Your Guide to Physical Addiction and How to Get Help

October 5, 2022

Addiction means different things to different people. The definition can also vary depending on the drug or behavior. Some types of drugs trigger symptoms or addictions of the psychological or emotional variety. Other drugs result in more severe physical complications and withdrawal symptoms. 

Doctors, researchers, and caregivers involved in treatment often focus on physical addiction, dependence, and psychological factors.

What Is Physical Addiction?

Addiction is a complex condition, as anyone facing or treating it can tell you. Most doctors agree that addiction is a disease involving physical dependence on a specific substance, often resulting in compulsive behavior. 

Addicts continue to use even when doing so causes negative consequences. In fact, people suffering from addiction will often overuse and abuse a substance, even when their lives become toxic or dysfunctional. 

When someone has a physical addiction to drugs, alcohol, or both, they may experience withdrawal symptoms if they don’t continue to use at the same level. Examples of these symptoms include: 

  • Nausea
  • Vomiting
  • Fever
  • Chills
  • Other side effects 

Woman with high fever at home.

Physical Dependence vs. Addiction

Oftentimes, intervention and rehabilitation programs avoid using the terms physical dependence and addiction because so few people understand the distinctions between the two. You might hear specialists use the term substance use disorder (SUD) instead. 

But it’s helpful to understand physical dependence vs. addiction and how to provide effective treatment for each.

Physical Dependence

When someone suffers from physical dependence, their body depends on a drug or substance. The dependence frequency varies; some might feel the need to use daily while others need an hourly fix. Their bodies need the drug to function. 

A physically dependent person might experience a growing tolerance for the drug and withdrawal symptoms when they don’t use it. You can depend on a drug without becoming addicted, but addiction is usually close behind. 

It’s important to note that we’re not only talking about illicit substances here. People can get physically dependent on drugs even when prescribed by doctors and taken as instructed. 

Patients may not feel the benefits as much and take more, particularly for pain relief. This dependency doesn’t mean they’re addicted, but they may be in danger of addiction. 

In this situation, it’s best to contact an experienced clinician who can properly discern between an increased drug tolerance and the start of abuse and addiction.


Addiction often shows up as a series of severe behavior changes inspired by fluctuations in the brain from physical dependence on a substance. The addicted individual will typically continue to increase usage. 

Using becomes a priority when someone moves from dependency to addiction. 
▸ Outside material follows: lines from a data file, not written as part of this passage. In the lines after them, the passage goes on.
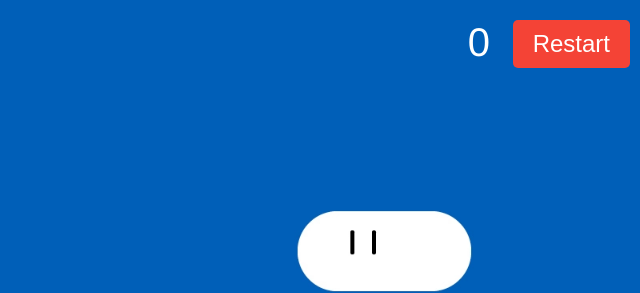
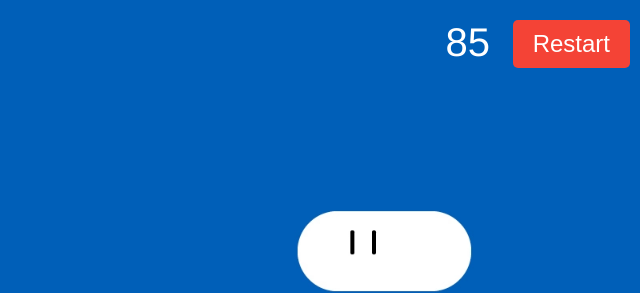
Before and after one commit to Matheus-Vicenzi/games, a plain HTML site: page MarioJump/index.html in a window 1280 px wide. Shown: the top 293 px of the page, 640-1280 px from the left. Drawn offline with Linux system fonts and the light colour scheme.

Commit message:
scoreupdate

```diff
--- a/MarioJump/CSS/style.css
+++ b/MarioJump/CSS/style.css
@@ -23,7 +23,7 @@
   position: absolute;
   bottom: -5px;
   width: 75px;
-  animation: pipe-animation 2s infinite linear;
+  animation: pipe-animation 1s infinite linear;
 }
 
 .mario {
--- a/MarioJump/JS/script.js
+++ b/MarioJump/JS/script.js
@@ -21,6 +21,7 @@ const loop = setInterval(() => {
   const marioPosition = window.getComputedStyle(mario).bottom.replace("px", "");
 
   if (pipePosition < 120 && pipePosition > 0 && marioPosition < 80) {
+
     pipe.style.animation = "none";
     pipe.style.left = `${pipePosition}px`;
 
@@ -30,14 +31,16 @@ const loop = setInterval(() => {
     mario.src = "/MarioJump/images/gameovermario.png";
     mario.style.width = "90px";
     mario.style.marginLeft = "50px";
-
+    pts = true;
     clearInterval(loop);
-  }if (pipePosition < -60) {
+  }
 
     score++;
+    Math.floor(score);
+
     scoreElement.innerText = score;
 
-  }
+
 }, 10);
 
 //reiniciar o jogo
--- a/MarioJump/index.html
+++ b/MarioJump/index.html
@@ -15,7 +15,7 @@
       <img src="/MarioJump/images/clouds.png" class="clouds" />
       <img src="/MarioJump/images/mario.gif" class="mario" />
       <img src="/MarioJump/images/pipe.png" class="pipe" />
-      <span class="score">0</span>
+      <div class="score">0</div>
       <button  class="restart-btn">Restart</button>
     </div>
   </body>
```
Addicts often exhibit toxic behavior. They may feel like they cannot stop, despite the harmful consequences. Someone struggling with addiction may: 

  • Lose interest in work, school, and other responsibilities
  • Change friends
  • Act irrationally
  • Show little interest in activities they used to enjoy
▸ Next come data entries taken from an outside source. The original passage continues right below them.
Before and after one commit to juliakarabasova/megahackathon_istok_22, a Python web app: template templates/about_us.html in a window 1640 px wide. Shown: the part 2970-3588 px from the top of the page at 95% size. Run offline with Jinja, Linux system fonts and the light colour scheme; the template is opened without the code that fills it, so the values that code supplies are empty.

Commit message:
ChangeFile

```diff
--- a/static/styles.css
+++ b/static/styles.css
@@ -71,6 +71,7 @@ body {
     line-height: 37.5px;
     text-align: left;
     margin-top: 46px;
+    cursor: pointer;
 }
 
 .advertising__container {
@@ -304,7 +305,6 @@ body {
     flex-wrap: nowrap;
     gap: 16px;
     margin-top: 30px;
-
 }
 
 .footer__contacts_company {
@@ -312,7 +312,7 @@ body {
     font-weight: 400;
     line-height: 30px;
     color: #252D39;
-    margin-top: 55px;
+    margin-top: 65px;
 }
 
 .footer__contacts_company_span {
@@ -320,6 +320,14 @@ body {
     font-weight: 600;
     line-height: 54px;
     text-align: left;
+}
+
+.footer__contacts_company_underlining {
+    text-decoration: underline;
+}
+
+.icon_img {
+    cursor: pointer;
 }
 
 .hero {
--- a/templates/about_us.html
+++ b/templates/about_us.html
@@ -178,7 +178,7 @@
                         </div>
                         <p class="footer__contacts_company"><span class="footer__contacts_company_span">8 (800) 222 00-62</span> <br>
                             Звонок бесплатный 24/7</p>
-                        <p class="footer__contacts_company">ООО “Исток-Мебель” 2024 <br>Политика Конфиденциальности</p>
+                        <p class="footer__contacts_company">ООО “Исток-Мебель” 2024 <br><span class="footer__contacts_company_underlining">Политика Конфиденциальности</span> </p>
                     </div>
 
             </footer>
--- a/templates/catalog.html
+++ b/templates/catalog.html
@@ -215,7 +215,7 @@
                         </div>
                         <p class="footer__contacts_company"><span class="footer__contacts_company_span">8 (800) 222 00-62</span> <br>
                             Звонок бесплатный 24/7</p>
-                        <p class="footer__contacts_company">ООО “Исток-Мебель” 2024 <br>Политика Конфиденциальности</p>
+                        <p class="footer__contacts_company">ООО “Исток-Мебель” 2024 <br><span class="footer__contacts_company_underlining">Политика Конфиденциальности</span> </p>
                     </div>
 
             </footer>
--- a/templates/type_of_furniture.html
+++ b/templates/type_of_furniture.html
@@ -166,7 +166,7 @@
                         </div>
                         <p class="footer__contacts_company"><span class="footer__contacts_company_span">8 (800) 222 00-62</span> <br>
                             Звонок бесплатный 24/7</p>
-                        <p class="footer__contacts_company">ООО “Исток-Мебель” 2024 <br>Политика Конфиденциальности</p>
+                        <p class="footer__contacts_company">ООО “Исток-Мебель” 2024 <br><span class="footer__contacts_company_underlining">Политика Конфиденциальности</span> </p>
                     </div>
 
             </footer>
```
Shot of a young woman looking tired and uninterested.

These warning signs indicate that an individual is suffering from addiction.

How Is Physical Addiction Different from Psychological Addiction?

In cases of physical addiction, the user experiences physical withdrawal symptoms if they attempt to stop using. The body has grown dependent on the drug and requires it to function properly. 

A psychological addiction‌ causes the user to feel and act like they can’t function without their drug of choice. Psychological addicts tend to lose interest in other aspects of their lives and spend a lot of time thinking about finding and using drugs. 

You can experience both a physical and psychological addiction at the same time. Some people experience one or the other. Regardless, early detection and treatment can help you manage the withdrawal symptoms and increase the odds of successful recovery.

Treatment Options with Buena Vista Recovery

Supervised detox is vital to the physical addiction treatment and recovery process. At Buena Vista Recovery, experienced clinicians supervise patients to manage and minimize withdrawal effects. They also perform effective interventions to wean patients off drugs safely and handle different types of addiction

Rear view of son and elderly father sitting together at home. Son caring for his father, putting hand on his shoulder, comforting and consoling him. Family love, bonding, care and confidence

Reach out to Buena Vista Recovery for more information about addiction treatment in Arizona. Help is available; you don’t have to suffer through addiction alone.

Buena Vista Recovery works with most insurance plans, including but not limited to Cigna, Magellan, Blue Cross Blue Shield, Humana, and Aetna, among others. On rare occasions, if a plan is not included in our network, our clinical outreach director will assist you in finding a placement that is in your network.